Exogenous Ketosis and Exercise
‘Endogenous ketosis’ is characterised by natural hepatic ketone body synthesis, primarily triggered by a chronically low insulin-to-glucagon ratio, as occurs during caloric-deprivation or a very low-carbohydrate/high-fat diet.
ΔG, a ketone monoester drink developed at the University of Oxford, acts to bypass the impracticalities and laborious time commitments of dietary interventions via which ketosis can otherwise be achieved. After consumption, it rapidly and safely elevates blood ketone body levels, providing prolonged ‘exogenous ketosis’ - a novel physiological state of elevated circulating ketones concurrent with replete tissue glycogen stores.
Adaptively, ketones provide a glucose-surrogate fuel source for vital tissues - e.g. the brain, heart, and skeletal muscle, directly contributing to maintaining optimal ATP-turnover as an oxidisable substrate. They also act as regulatory signalling molecules, alter oxidative fuel selection, and reduce protein catabolism.

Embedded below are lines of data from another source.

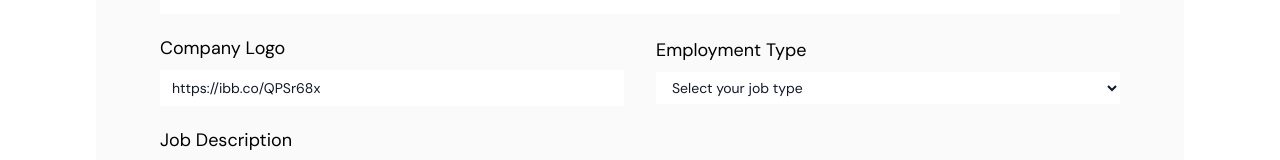
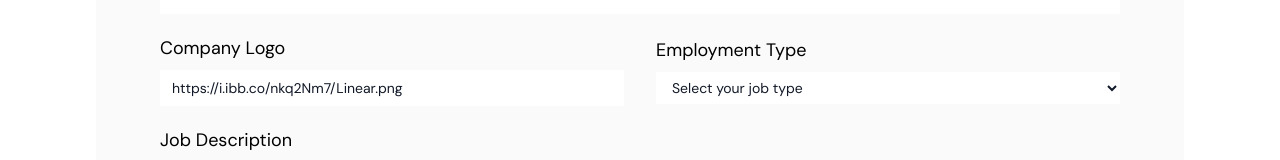
Before and after one commit to Rushikeshrd/job-portal-frontend, a React (Vite) app: page /post-job in a window 1280 px wide. Shown: the part 586-746 px from the top of the page. Built offline with nearby package versions, Linux system fonts and the light colour scheme; no server answers.

Commit message:
Updated default value for company logo

```diff
--- a/src/pages/CreateJob.jsx
+++ b/src/pages/CreateJob.jsx
@@ -162,7 +162,7 @@ const CreateJob = () => {
               <input
                 type="url"
                 placeholder="Paste your image url: https://weshare.com/img1.jpg"
-                defaultValue={"https://ibb.co/QPSr68x"}
+                defaultValue={"https://i.ibb.co/nkq2Nm7/Linear.png"}
                 {...register("companyLogo")}
                 className="create-job-input"
               />
```
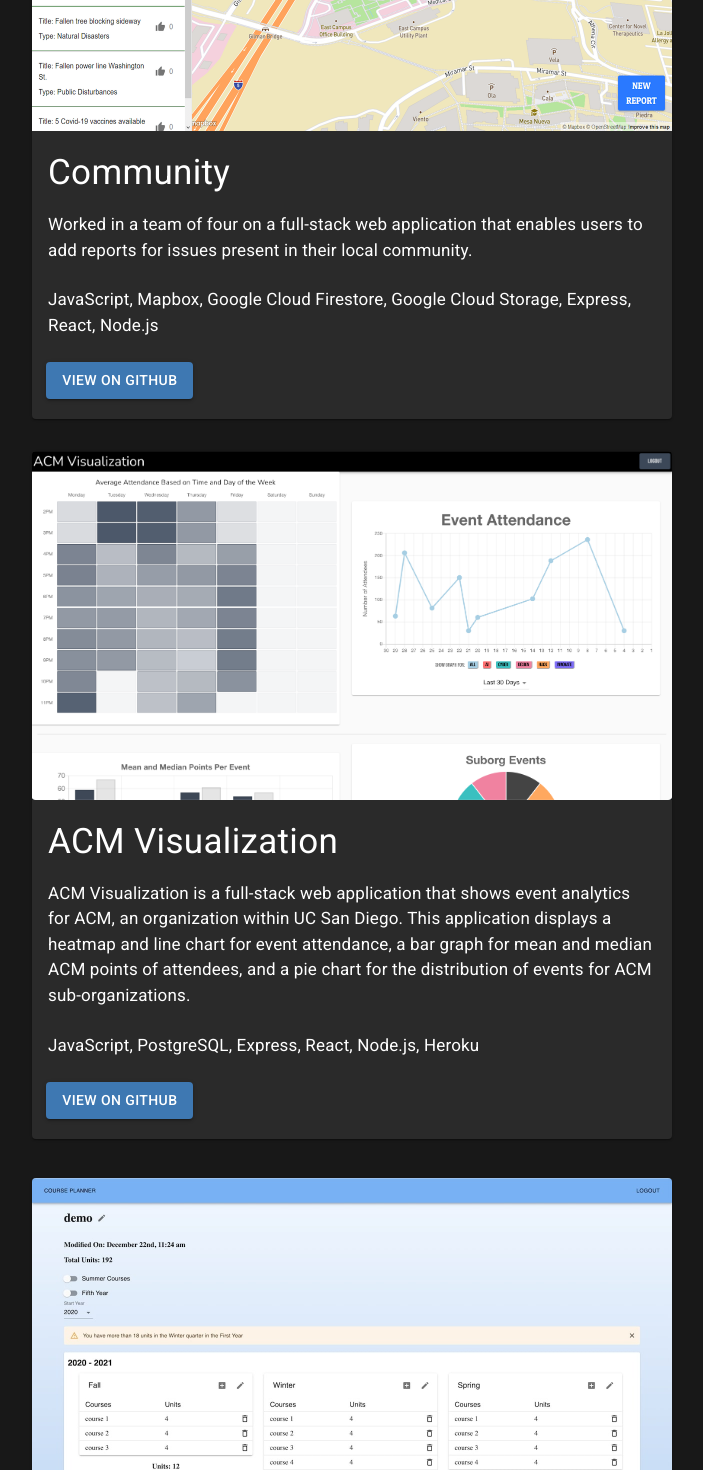
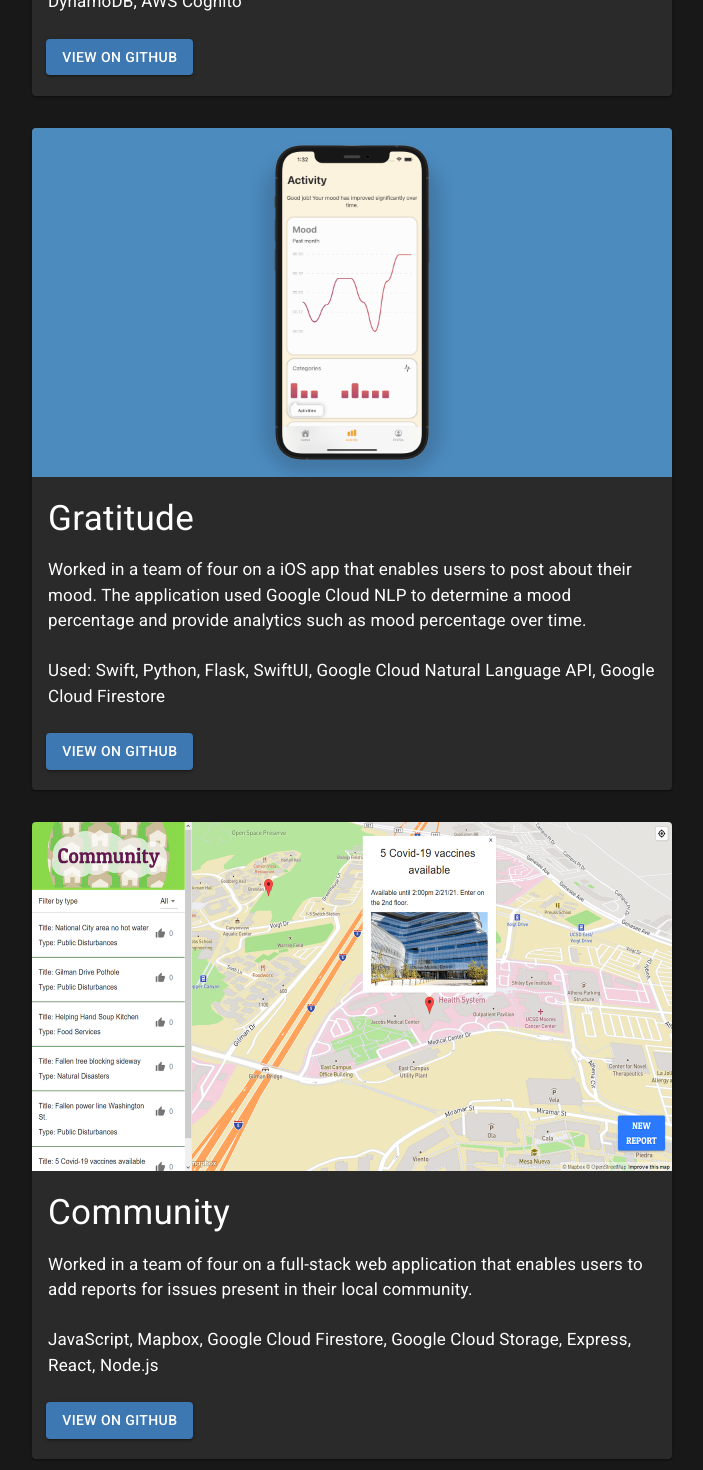
Before and after one commit to sharmaadvay0/developer-portfolio, a React (Create React App) app: page /projects in a window 1280 px wide. Shown: the part 320-1790 px from the top of the page, without its empty margins (288-991 px from the left). Built offline with nearby package versions, Linux system fonts and the light colour scheme.

Commit message:
Added Gratitude and Your Clear Way (#11)

```diff
--- a/src/pages/About.js
+++ b/src/pages/About.js
@@ -118,11 +118,18 @@
                 Languages and Technologies
               </Typography>
               <ul>
+                <li style={{ color: "white", fontSize: 20 }}>Java</li>
+                <li style={{ color: "white", fontSize: 20 }}>Python</li>
+                <li style={{ color: "white", fontSize: 20 }}>JavaScript</li>
+                <li style={{ color: "white", fontSize: 20 }}>Swift</li>
+                <li style={{ color: "white", fontSize: 20 }}>HTML</li>
+                <li style={{ color: "white", fontSize: 20 }}>CSS</li>
                 <li style={{ color: "white", fontSize: 20 }}>AWS</li>
                 <li style={{ color: "white", fontSize: 20 }}>Node.js</li>
                 <li style={{ color: "white", fontSize: 20 }}>React</li>
                 <li style={{ color: "white", fontSize: 20 }}>React Native</li>
                 <li style={{ color: "white", fontSize: 20 }}>Express</li>
+                <li style={{ color: "white", fontSize: 20 }}>Flask</li>
                 <li style={{ color: "white", fontSize: 20 }}>MongoDB</li>
                 <li style={{ color: "white", fontSize: 20 }}>Git</li>
                 <li style={{ color: "white", fontSize: 20 }}>GitHub</li>
@@ -325,11 +332,18 @@
             Languages and Technologies
           </Typography>
           <ul>
+            <li style={{ color: "white", fontSize: 20 }}>Java</li>
+            <li style={{ color: "white", fontSize: 20 }}>Python</li>
+            <li style={{ color: "white", fontSize: 20 }}>JavaScript</li>
+            <li style={{ color: "white", fontSize: 20 }}>Swift</li>
+            <li style={{ color: "white", fontSize: 20 }}>HTML</li>
+            <li style={{ color: "white", fontSize: 20 }}>CSS</li>
             <li style={{ color: "white", fontSize: 20 }}>AWS</li>
             <li style={{ color: "white", fontSize: 20 }}>Node.js</li>
             <li style={{ color: "white", fontSize: 20 }}>React</li>
             <li style={{ color: "white", fontSize: 20 }}>React Native</li>
             <li style={{ color: "white", fontSize: 20 }}>Express</li>
+            <li style={{ color: "white", fontSize: 20 }}>Flask</li>
             <li style={{ color: "white", fontSize: 20 }}>MongoDB</li>
             <li style={{ color: "white", fontSize: 20 }}>Git</li>
             <li style={{ color: "white", fontSize: 20 }}>GitHub</li>
--- a/src/pages/Projects.js
+++ b/src/pages/Projects.js
@@ -16,6 +16,38 @@
           display: "flex",
           justifyContent: "center",
           marginTop: "3%",
+        }}
+      >
+        <Project
+          title="Your Clear Way"
+          description="Currently working in a team of 8 in Triton Software Engineering for a non-profit organization to develop a mobile application that helps users greenify their homes through gamification. "
+          imgPath=""
+          githubLink="https://github.com/TritonSE/YCW-Green-Home-Application"
+          techUsed="Using: React Native, AWS Amplify, AWS Lambda, AWS AppSync, AWS DynamoDB, AWS Cognito"
+          imageFit={imageFit}
+        />
+      </div>
+      <div
+        style={{
+          display: "flex",
+          justifyContent: "center",
+          marginTop: "2.5%",
+        }}
+      >
+        <Project
+          title="Gratitude"
+          description="Worked in a team of four on a iOS app that enables users to post about their mood. The application used Google Cloud NLP to determine a mood percentage and provide analytics such as mood percentage over time."
+          imgPath="/images/Gratitude.png"
+          githubLink="https://github.com/sharmaadvay0/Gratitude"
+          techUsed="Used: Swift, Python, Flask, SwiftUI, Google Cloud Natural Language API, Google Cloud Firestore"
+          imageFit={imageFit}
+        />
+      </div>
+      <div
+        style={{
+          display: "flex",
+          justifyContent: "center",
+          marginTop: "2.5%",
         }}
       >
         <Project
```
Also changed, not shown: public/images/Gratitude.png (added).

Exogenous ketosis has potential utility for enhancing physical activity capacities, as well as conferring additional metabolic benefits, in a breadth of populations spanning the entire spectrum from elite athletes to clinical patients. My research looks to investigate these potential ergogenic effects on exercise performance - exploring who might benefit, in which situations, and what underlying metabolic changes are being induced.